From time to time I have divulged that I have an alter ego, a super power that I discovered as a child and those powers have followed me into adulthood. I am Invisible Girl. During the days of my youth I discovered that people could look right through me as if I wasn’t there. I could enter a room without turning a head. I would speak up yet no one would hear me. I would stand in a crowd at recess as teams were chosen for kick ball, red rover, or whatever might be the game of the hour and find myself standing alone and assigned to a team by default.
That was before the digital age. There were no personal computers. Telephones were tethered to the wall by a cord, and the best form of communication outside of face to face was provided by the U.S. postal system. There wasn’t email, texting, Facebook, or Twitter. There was no ignore button; to ignore someone you had to be upfront and deliberate about it.
Over the years, I’ve turned my invisibility into an asset. I can observe a situation without calling attention to myself, giving me precious time to map out my strategy. I can eavesdrop, be a fly on the wall and I can find respite in even the most chaotic atmosphere by simply reaching inside of myself.
Today, I discovered that Invisible Girl disappears in the cyber world as well. Here are just a few of her new super powers:
- She can send emails that can hide in the junk mail box pretending that they aren’t really there.
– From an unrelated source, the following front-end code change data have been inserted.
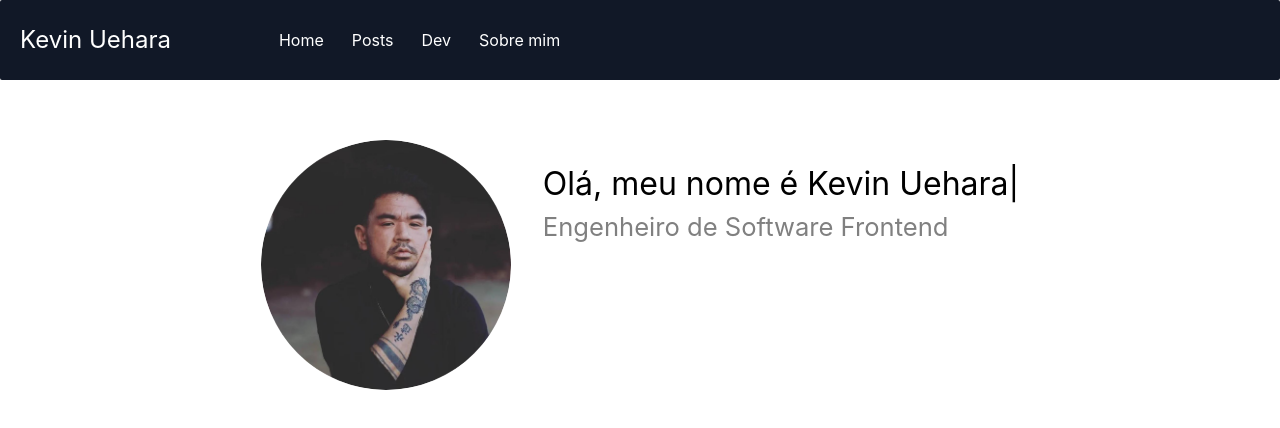
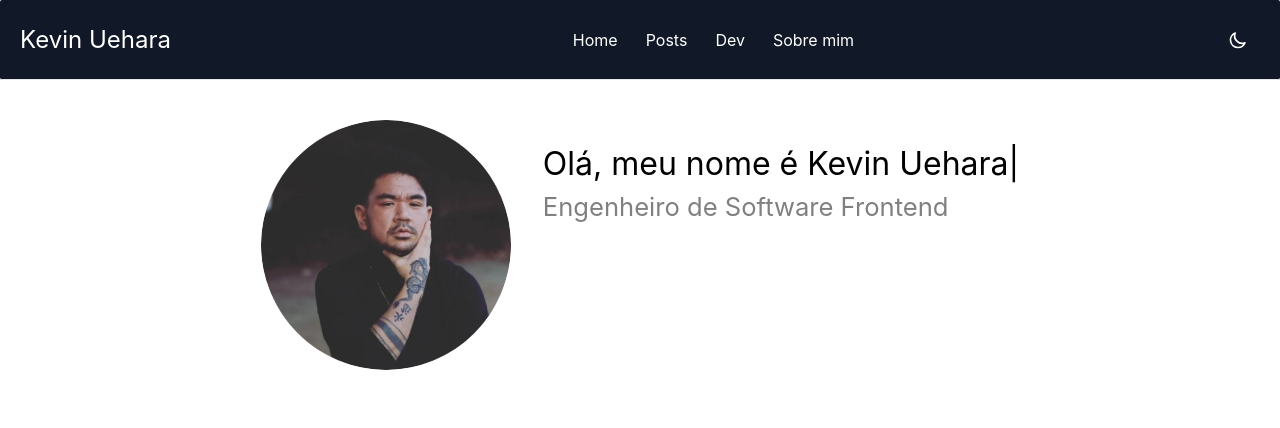
Before and after one commit to kevinuehara/kevin-uehara, a Next.js app: page / in a window 1280 px wide. Shown: the top 428 px of the page. Built offline with nearby package versions, Linux system fonts and the light colour scheme.

Commit message:
feat: Adding dark mode

```diff
--- a/src/components/Header/index.tsx
+++ b/src/components/Header/index.tsx
@@ -1,5 +1,7 @@
 import Link from "next/link";
+import { useTheme } from "../../hooks/Theme";
 import { SideBar } from "../SideBar";
+import { SwitchThemeButton } from "../SwitchThemeButton";
 
 const links = [
   { label: "Home", href: "/" },
@@ -9,16 +11,18 @@ const links = [
 ];
 
 export default function Header() {
+  const { theme, switchTheme } = useTheme();
   return (
     <div
       className={`
-      flex items-center  sm:justify-start
+      flex items-center justify-between
       bg-gray-900 text-white
+      dark:bg-white dark:text-gray-900 dark:border-gray-600 border-b
       h-20 rounded-sm  w-screen`}
     >
       <SideBar items={links} className={`sm:hidden`} />
       <h1 className="ml-5 text-2xl sm:mr-0">Kevin Uehara</h1>
-      <nav className="ml-20 hidden sm:block">
+      <nav className="hidden sm:block">
         <ul className="flex">
           {links.map(({ label, href }) => (
             <li key={label}>
@@ -29,6 +33,9 @@ export default function Header() {
           ))}
         </ul>
       </nav>
+      <div className="mr-8">
+        <SwitchThemeButton theme={theme} switchTheme={switchTheme} />
+      </div>
     </div>
   );
 }
--- a/src/components/MainContainer/index.tsx
+++ b/src/components/MainContainer/index.tsx
@@ -9,7 +9,7 @@ export const MainContainer: React.FC<PropsWithChildren<MainContainerProps>> = ({
   title = "",
 }) => {
   return (
-    <div className="flex flex-col m-5">
+    <div className="flex flex-col w-screen h-screen dark:bg-gray-900 dark:text-white">
       <h1 className="text-3xl font-bold">{title}</h1>
       {children}
     </div>
--- a/src/components/SideBar/index.tsx
+++ b/src/components/SideBar/index.tsx
@@ -20,7 +20,7 @@ export const SideBar = ({ items, className }: SideBarProps) => {
       </div>
 
       <aside
-        className={`top-18  w-[50vw] h-full bg-gray-900 z-40 fixed ease-in-out duration-300 ${
+        className={`top-18  w-[50vw] h-full bg-gray-900 dark:bg-white z-40 fixed ease-in-out duration-300 ${
           isActive ? "left-0" : "-left-80"
         }
           `}
@@ -30,7 +30,7 @@ export const SideBar = ({ items, className }: SideBarProps) => {
             {items.map(({ label, href = "" }) => (
               <li
                 key={label}
-                className="p-3 pl-10 w-full hover:bg-gray-500 cursor-pointer"
+                className="p-3 pl-10 w-full hover:bg-gray-500 cursor-pointer dark:hover:bg-gray-900 dark:hover:text-white"
               >
                 <Link href={href}>{label}</Link>
               </li>
--- /dev/null
+++ b/src/components/SwitchThemeButton/index.tsx
@@ -0,0 +1,17 @@
+import { MoonIcon, SunIcon } from "../icons";
+
+interface SwitchThemeButtonProps {
+  theme?: string;
+  switchTheme?: () => void;
+}
+
+export const SwitchThemeButton = ({
+  theme,
+  switchTheme,
+}: SwitchThemeButtonProps) => {
+  return (
+    <div className="w-5 cursor-pointer" onClick={switchTheme}>
+      {theme === "dark" ? <SunIcon /> : <MoonIcon />}
+    </div>
+  );
+};
--- a/src/components/icons/index.tsx
+++ b/src/components/icons/index.tsx
@@ -14,3 +14,35 @@ export const HamburguerIcon = () => (
     />
   </svg>
 );
+
+export const SunIcon = () => (
+  <svg
+    xmlns="http://www.w3.org/2000/svg"
+    fill="none"
+    viewBox="0 0 24 24"
+    stroke="currentColor"
+  >
+    <path
+      strokeLinecap="round"
+      strokeLinejoin="round"
+      strokeWidth={2}
+      d="M12 3v1m0 16v1m9-9h-1M4 12H3m15.364 6.364l-.707-.707M6.343 6.343l-.707-.707m12.728 0l-.707.707M6.343 17.657l-.707.707M16 12a4 4 0 11-8 0 4 4 0 018 0z"
+    />
+  </svg>
+);
+
+export const MoonIcon = () => (
+  <svg
+    xmlns="http://www.w3.org/2000/svg"
+    fill="none"
+    viewBox="0 0 24 24"
+    stroke="currentColor"
+  >
+    <path
+      strokeLinecap="round"
+      strokeLinejoin="round"
+      strokeWidth={2}
+      d="M20.354 15.354A9 9 0 018.646 3.646 9.003 9.003 0 0012 21a9.003 9.003 0 008.354-5.646z"
+    />
+  </svg>
+);
--- /dev/null
+++ b/src/hooks/Theme/index.tsx
@@ -0,0 +1,37 @@
+import {
+  createContext,
+  PropsWithChildren,
+  useContext,
+  useEffect,
+  useState,
+} from "react";
+
+interface ThemeContextProps {
+  theme?: string;
+  switchTheme?: () => void;
+}
+
+const ThemeContext = createContext<ThemeContextProps>({});
+
+export const ThemeProvider: React.FC<PropsWithChildren> = ({ children }) => {
+  const [theme, setTheme] = useState("dark");
+
+  const switchTheme = () => {
+    const newTheme = theme === "" ? "dark" : "";
+    setTheme(newTheme);
+    localStorage.setItem("theme", newTheme);
+  };
+
+  useEffect(() => {
+    const themeSaved = localStorage.getItem("theme") || "";
+    setTheme(themeSaved);
+  }, []);
+
+  return (
+    <ThemeContext.Provider value={{ theme, switchTheme }}>
+      {children}
+    </ThemeContext.Provider>
+  );
+};
+
+export const useTheme = () => useContext(ThemeContext);
--- a/src/pages/_app.tsx
+++ b/src/pages/_app.tsx
@@ -1,6 +1,11 @@
-import '../styles/globals.css'
-import type { AppProps } from 'next/app'
+import "../styles/globals.css";
+import type { AppProps } from "next/app";
+import { ThemeProvider } from "../hooks/Theme";
 
 export default function App({ Component, pageProps }: AppProps) {
-  return <Component {...pageProps} />
+  return (
+    <ThemeProvider>
+      <Component {...pageProps} />
+    </ThemeProvider>
+  );
 }
--- a/src/pages/index.tsx
+++ b/src/pages/index.tsx
@@ -3,14 +3,17 @@ import { MainContainer } from "../components/MainContainer";
 import { TypeAnimation } from "react-type-animation";
 import Image from "next/image";
 import profilePic from "../images/profile.png";
+import { useTheme } from "../hooks/Theme";
 
 export default function MainPage() {
+  const { theme } = useTheme();
   return (
-    <div>
+    <div className={`${theme}`}>
       <Header />
       <MainContainer>
         <div
           className={`
+
             flex items-center md:items-start flex-col md:flex-row md:justify-center
             mt-10
           `}
@@ -18,7 +21,7 @@ export default function MainPage() {
           <Image
             className={`
               rounded-full
-              h-3/5
+              h-45
             `}
             src={profilePic}
             alt="Profile Image"
--- a/tailwind.config.js
+++ b/tailwind.config.js
@@ -1,5 +1,6 @@
 /** @type {import('tailwindcss').Config} */
 module.exports = {
+  darkMode: "class",
   content: [
     "./src/pages/**/*.{js,ts,jsx,tsx}",
     "./src/components/**/*.{js,ts,jsx,tsx}",
```
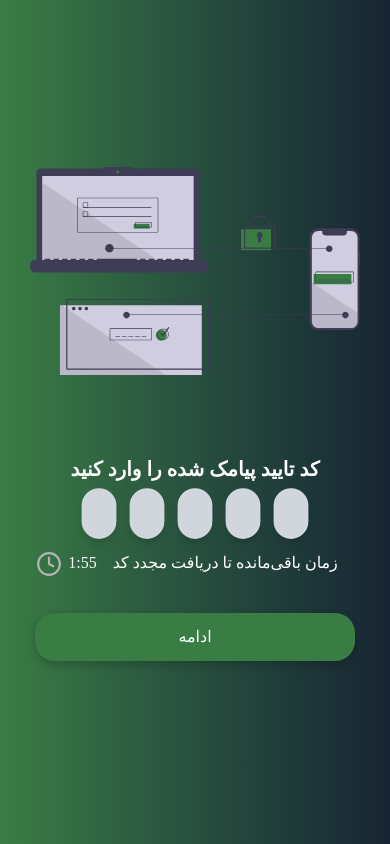
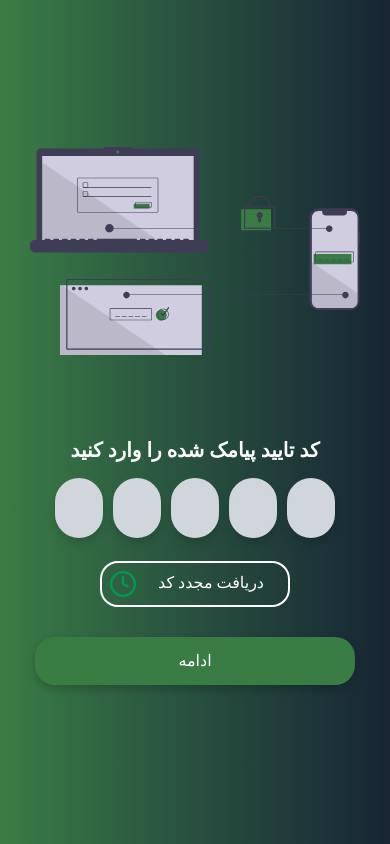
Before and after one commit to NiflheimDevs/FrontEnd, a React (Vite) app in the folder niflheim/: page /verify in a window 390 px wide. Built offline with nearby package versions, Linux system fonts and the light colour scheme.

Commit message:
fix(mobileverify): modify styles

```diff
--- a/niflheim/src/pages/MobileVerify.tsx
+++ b/niflheim/src/pages/MobileVerify.tsx
@@ -6,7 +6,7 @@ import OtpInput from 'react-otp-input';
 
 const MobileVerify = () => {
     const [token, setTokens] = useState<string>("");
-    const [timeLeft, setTimeLeft] = useState(120);
+    const [timeLeft, setTimeLeft] = useState(5);
     const [isScaled, setIsScaled] = useState(false);
 
     useEffect(() => {
@@ -70,15 +70,15 @@ const MobileVerify = () => {
                                 value={token}
                                 onChange={setTokens}
                                 numInputs={5}
-                                containerStyle={"w-full justify-center items-center flex"}
+                                containerStyle={"w-full md:mt-5 sm:mt-5 mt-7 justify-center items-center flex"}
                                 inputType="tel"
-                                inputStyle={"flex md:h-[46px] sm:h-[46px] h-[35px] md:scale-125 sm:scale-125 scale-145 font-[vazirmatn] font-normal md:text-[33px] sm:text-[33px] text-[24px] text-black text-center bg-gray-300 rounded-[18px] border-2 border-gray-300 transition-all ease-in-out duration-300 shadow-md focus:outline-none focus:border-blue-500 focus:bg-white focus:shadow-lg md:mx-[15px] sm:mx-[15px] mx-[12px]"}
+                                inputStyle={"flex md:h-[43px] sm:h-[46px] h-[30px] md:scale-135 sm:scale-135 scale-200 font-[vazirmatn] font-normal md:text-[33px] sm:text-[33px] text-[24px] text-black text-center bg-gray-300 rounded-[18px] border-2 border-gray-300 transition-all ease-in-out duration-300 shadow-md focus:outline-none focus:border-blue-500 focus:bg-white focus:shadow-lg md:mx-[15px] sm:mx-[15px] mx-[17px]"}
                                 renderInput={(props) => <input {...props} />}
                             />
                         </motion.div>
                     </div>
 
-                    <div className="flex w-fit h-fit flex-row mt-5 justify-center">
+                    <div className={`flex w-fit h-fit flex-row md:mt-8 sm:mt-8 mt-10 justify-center ${timeLeft != 0 ? "" : "ring-2 p-2 rounded-2xl"}`}>
                         <motion.div
                             key="verify3"
                             initial={{ opacity: 0, x: -50 }}
@@ -87,15 +87,17 @@ const MobileVerify = () => {
                             transition={{ duration: 0.6, ease: "easeInOut" }}
                             >
                             <div className="flex flex-row w-fit h-fit mx-4">
-                                {timeLeft != 0
-                                ?
+                                {timeLeft != 0 ?
                                 <p className={`w-fit text-right md:text-[20px] sm:text-[18px] text-[16px] text-white font-[vazirmatn] font-normal`}>
-                                    زمان باقی‌مانده تا دریافت مجدد کد
+                                    دریافت مجدد کد
                                 </p>
                                 :
-                                <p className={`w-fit text-right md:text-[20px] sm:text-[18px] text-[16px] text-white font-[vazirmatn] font-normal`}>
-                                    برای دریافت مجدد کد کلیک کنید
-                                </p>
+                                <button className={`cursor-pointer w-fit h-fit`}
+                                    onClick={handleTimeOut}>
+                                    <p className={`w-fit text-right md:text-[20px] sm:text-[18px] text-[16px] text-white font-[vazirmatn] font-normal`}>
+                                        دریافت مجدد کد
+                                    </p>
+                                </button>
                                 }
                             </div>
 
@@ -148,7 +150,7 @@ const MobileVerify = () => {
                         </motion.div>
                     </div>
 
-                    <div className="flex w-fit h-fit my-4">
+                    <div className="flex w-fit h-fit my-3">
                         <motion.div
                             key="verify6"
                             initial={{ opacity: 0, x: -50 }}
```
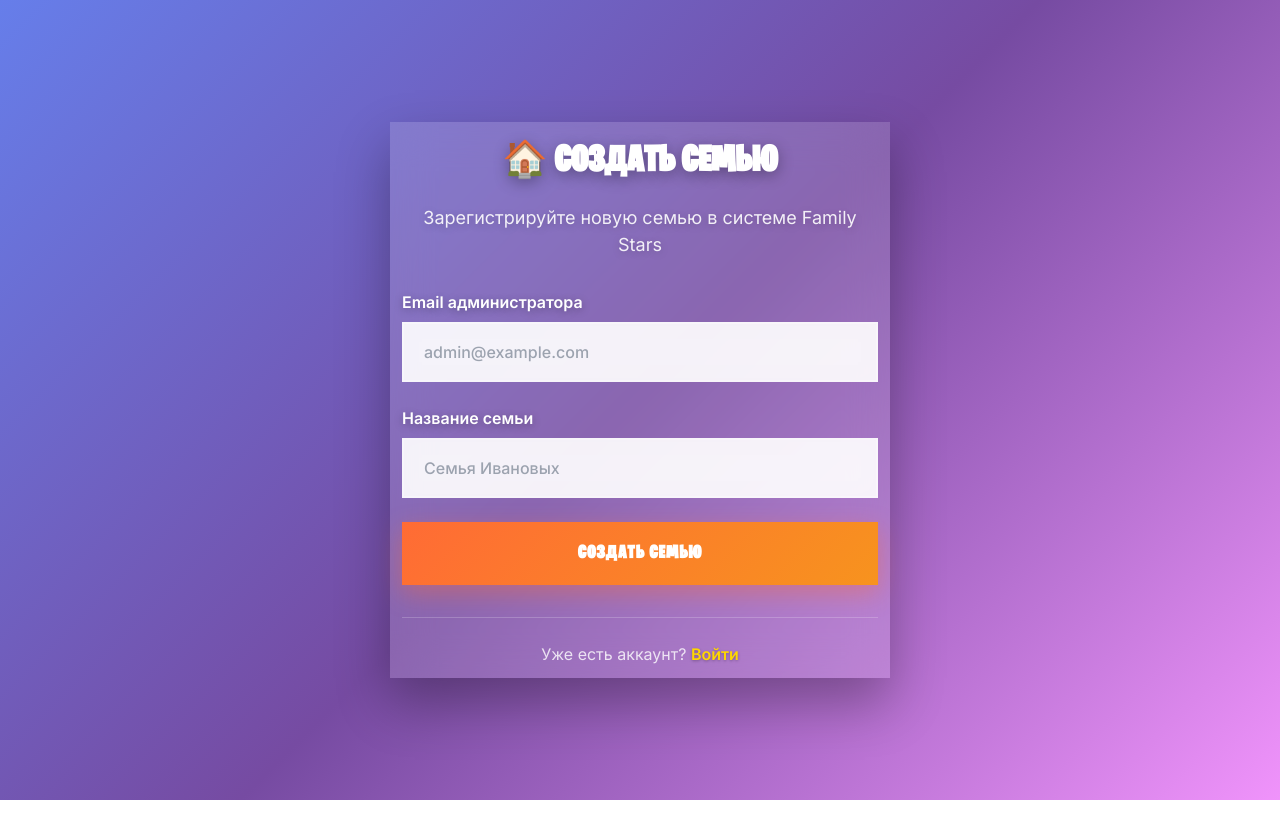
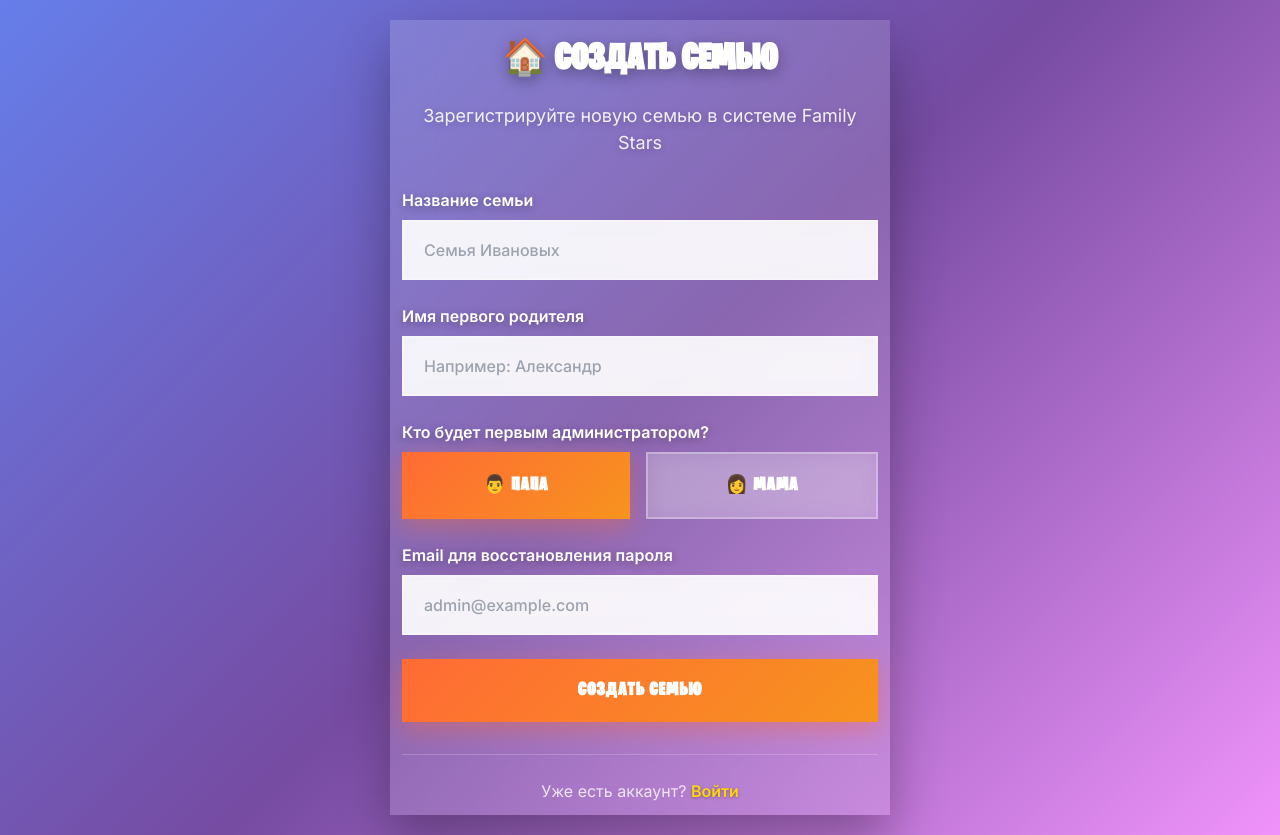
Before and after one commit to fotventy/family-stars, a Next.js app: page /register-family in a window 1280 px wide. Before the commit the page ends 800 px from the top, so only its background shows below. Built offline with nearby package versions, Linux system fonts and the light colour scheme.

Commit message:
Update family registration: add parent name and type selection, fix FAMILY_ADMIN role access

```diff
--- a/src/app/api/register-family/route.ts
+++ b/src/app/api/register-family/route.ts
@@ -21,11 +21,11 @@
 
 export async function POST(request: Request) {
   try {
-    const { email, familyName } = await request.json();
+    const { email, familyName, parentName, parentType } = await request.json();
 
-    if (!email || !familyName) {
+    if (!email || !familyName || !parentName || !parentType) {
       return NextResponse.json(
-        { error: "Email и название семьи обязательны" },
+        { error: "Все поля обязательны для заполнения" },
         { status: 400 }
       );
     }
@@ -47,10 +47,10 @@
     const hashedPassword = await hash(tempPassword, 10);
     const inviteCode = generateInviteCode();
 
-    // Создаем администратора семьи
+    // Создаем первого родителя как администратора семьи
     const admin = await prisma.user.create({
       data: {
-        name: `Админ семьи ${familyName}`,
+        name: parentName,
         email,
         password: hashedPassword,
         role: "FAMILY_ADMIN",
@@ -75,13 +75,15 @@
       data: { familyId: family.id }
     });
 
-    console.log(`✅ Создана семья: ${familyName} с админом ${email}`);
+    console.log(`✅ Создана семья: ${familyName} с ${parentType} ${parentName} (${email})`);
 
     // В реальном приложении здесь бы отправляли email
     // Пока просто возвращаем временный пароль
     return NextResponse.json({
       success: true,
       message: `Семья "${familyName}" успешно создана!`,
+      parentName,
+      parentType,
       tempPassword, // В production убрать и отправить по email
       loginUrl: `${process.env.NEXTAUTH_URL || 'https://family-stars.vercel.app'}/login`,
       familyCode: inviteCode
--- a/src/app/parent/page.tsx
+++ b/src/app/parent/page.tsx
@@ -69,7 +69,7 @@
       redirect("/login");
     }
 
-    if (status === "authenticated" && session?.user.role === "PARENT") {
+    if (status === "authenticated" && (session?.user.role === "PARENT" || session?.user.role === "FAMILY_ADMIN")) {
       fetchUsers();
       fetchTasks();
       fetchGifts();
@@ -490,7 +490,7 @@
     );
   }
 
-  if (status === "unauthenticated" || session?.user.role !== "PARENT") {
+  if (status === "unauthenticated" || (session?.user.role !== "PARENT" && session?.user.role !== "FAMILY_ADMIN")) {
     return null;
   }
 
--- a/src/app/register-family/page.tsx
+++ b/src/app/register-family/page.tsx
@@ -6,6 +6,8 @@
 export default function RegisterFamily() {
   const [email, setEmail] = useState("");
   const [familyName, setFamilyName] = useState("");
+  const [parentName, setParentName] = useState("");
+  const [parentType, setParentType] = useState<"папа" | "мама">("папа");
   const [loading, setLoading] = useState(false);
   const [error, setError] = useState("");
   const [success, setSuccess] = useState("");
@@ -15,8 +17,8 @@
   const handleSubmit = async (e: React.FormEvent) => {
     e.preventDefault();
 
-    if (!email || !familyName) {
-      setError("Email и название семьи обязательны");
+    if (!email || !familyName || !parentName) {
+      setError("Все поля обязательны для заполнения");
       return;
     }
 
@@ -28,7 +30,12 @@
       const response = await fetch("/api/register-family", {
         method: "POST",
         headers: { "Content-Type": "application/json" },
-        body: JSON.stringify({ email, familyName })
+        body: JSON.stringify({
+          email,
+          familyName,
+          parentName,
+          parentType
+        })
       });
 
       const data = await response.json();
@@ -392,6 +399,13 @@
                 </div>
 
                 <div className="result-item">
+                  <span className="result-label">Администратор:</span>
+                  <span className="result-value">
+                    {result.parentType === "папа" ? "👨" : "👩"} {result.parentName} ({result.parentType})
+                  </span>
+                </div>
+
+                <div className="result-item">
                   <span className="result-label">Код семьи:</span>
                   <span className="result-value">{result.familyCode}</span>
                 </div>
@@ -420,21 +434,6 @@
           ) : (
             <form onSubmit={handleSubmit} className="premium-form">
               <div className="form-group">
-                <label htmlFor="email" className="form-label">
-                  Email администратора
-                </label>
-                <input
-                  type="email"
-                  id="email"
-                  value={email}
-                  onChange={(e) => setEmail(e.target.value)}
-                  className="form-input"
-                  placeholder="admin@example.com"
-                  required
-                />
-              </div>
-
-              <div className="form-group">
                 <label htmlFor="familyName" className="form-label">
                   Название семьи
                 </label>
@@ -445,6 +444,64 @@
                   onChange={(e) => setFamilyName(e.target.value)}
                   className="form-input"
                   placeholder="Семья Ивановых"
+                  required
+                />
+              </div>
+
+              <div className="form-group">
+                <label htmlFor="parentName" className="form-label">
+                  Имя первого родителя
+                </label>
+                <input
+                  type="text"
+                  id="parentName"
+                  value={parentName}
+                  onChange={(e) => setParentName(e.target.value)}
+                  className="form-input"
+                  placeholder="Например: Александр"
+                  required
+                />
+              </div>
+
+              <div className="form-group">
+                <label className="form-label">
+                  Кто будет первым администратором?
+                </label>
+                <div style={{
+                  display: "flex",
+                  gap: "16px",
+                  justifyContent: "center"
+                }}>
+                  <button
+                    type="button"
+                    onClick={() => setParentType("папа")}
+                    className={`premium-button ${parentType === "папа" ? "primary" : "secondary"}`}
+                    style={{ flex: 1 }}
+                  >
+                    👨 Папа
+                  </button>
+                  <button
+                    type="button"
+                    onClick={() => setParentType("мама")}
+                    className={`premium-button ${parentType === "мама" ? "primary" : "secondary"}`}
+                    style={{ flex: 1 }}
+                  >
+                    👩 Мама
+                  </button>
+                </div>
+              </div>
+
+              <div className="form-group">
+                <label htmlFor="email" className="form-label">
+                  Email для восстановления пароля
+                </label>
+                <input
+                  type="email"
+                  id="email"
+                  value={email}
+                  onChange={(e) => setEmail(e.target.value)}
+                  className="form-input"
+                  placeholder="admin@example.com"
                   required
                 />
               </div>
```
- Her texts can be selectively ignored by family members, especially if they are new items to the grocery list, or a reminder of a particular time one is expected home.
- She can post the intricate comings and goings on the family calendar, and she must be using disappearing ink as everyday she is asked, “What’s the plan?”
- When she sees her teenage daughter on Facebook chat while she is supposedly doing homework and sends an “instant” message inquiring on her progress . . . well there must be an ignore button there, too.
Knowing Invisible Girl as well as I do, I am certain that she will turn disappearing pixels, cyber code, or bits and bytes into another sanctuary of peace and understanding. And if all that fails, she can fall back on face to face communications. There’s nothing like being upfront and deliberate.